▶ _Records to process_
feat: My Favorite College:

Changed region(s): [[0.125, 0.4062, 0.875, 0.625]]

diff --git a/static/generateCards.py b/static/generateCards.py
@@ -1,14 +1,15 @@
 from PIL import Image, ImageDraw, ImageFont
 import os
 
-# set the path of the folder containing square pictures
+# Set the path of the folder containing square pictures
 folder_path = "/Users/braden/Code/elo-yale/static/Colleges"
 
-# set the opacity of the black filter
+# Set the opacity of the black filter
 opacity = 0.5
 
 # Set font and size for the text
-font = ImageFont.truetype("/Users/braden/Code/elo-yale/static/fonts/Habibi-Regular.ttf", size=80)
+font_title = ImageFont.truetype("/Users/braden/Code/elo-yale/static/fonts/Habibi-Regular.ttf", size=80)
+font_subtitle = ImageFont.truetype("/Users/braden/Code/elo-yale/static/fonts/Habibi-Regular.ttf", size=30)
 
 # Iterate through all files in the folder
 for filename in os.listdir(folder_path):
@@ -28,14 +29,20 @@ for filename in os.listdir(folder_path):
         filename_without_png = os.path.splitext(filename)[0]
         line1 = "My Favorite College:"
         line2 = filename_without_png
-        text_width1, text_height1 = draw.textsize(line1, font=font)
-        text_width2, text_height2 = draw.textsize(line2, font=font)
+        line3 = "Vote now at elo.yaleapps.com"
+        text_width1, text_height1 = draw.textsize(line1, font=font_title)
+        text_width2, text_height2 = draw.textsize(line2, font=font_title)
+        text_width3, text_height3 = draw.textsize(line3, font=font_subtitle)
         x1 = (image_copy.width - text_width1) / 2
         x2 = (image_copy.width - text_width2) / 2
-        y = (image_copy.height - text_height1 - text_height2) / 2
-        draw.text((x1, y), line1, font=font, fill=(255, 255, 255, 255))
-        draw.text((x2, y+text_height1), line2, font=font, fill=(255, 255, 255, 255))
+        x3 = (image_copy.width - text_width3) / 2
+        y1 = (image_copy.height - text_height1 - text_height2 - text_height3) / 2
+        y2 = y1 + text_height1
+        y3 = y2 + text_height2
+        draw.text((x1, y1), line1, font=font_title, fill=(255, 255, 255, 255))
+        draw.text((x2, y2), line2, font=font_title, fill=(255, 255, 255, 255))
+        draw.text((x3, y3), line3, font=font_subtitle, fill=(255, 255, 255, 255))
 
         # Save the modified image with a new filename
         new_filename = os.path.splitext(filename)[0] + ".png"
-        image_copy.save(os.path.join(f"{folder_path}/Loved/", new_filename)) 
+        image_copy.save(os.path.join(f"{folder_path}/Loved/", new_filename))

▶ _Assigned task_
In the data above, find the line with "text_height3 = draw.textsize(line3, font=font_subtitle)" and the line with "text_height3) / 2". Retype both, plus every line between them, exactly.

▶ _Response to this task_
+        text_width3, text_height3 = draw.textsize(line3, font=font_subtitle)
         x1 = (image_copy.width - text_width1) / 2
         x2 = (image_copy.width - text_width2) / 2
-        y = (image_copy.height - text_height1 - text_height2) / 2
-        draw.text((x1, y), line1, font=font, fill=(255, 255, 255, 255))
-        draw.text((x2, y+text_height1), line2, font=font, fill=(255, 255, 255, 255))
+        x3 = (image_copy.width - text_width3) / 2
+        y1 = (image_copy.height - text_height1 - text_height2 - text_height3) / 2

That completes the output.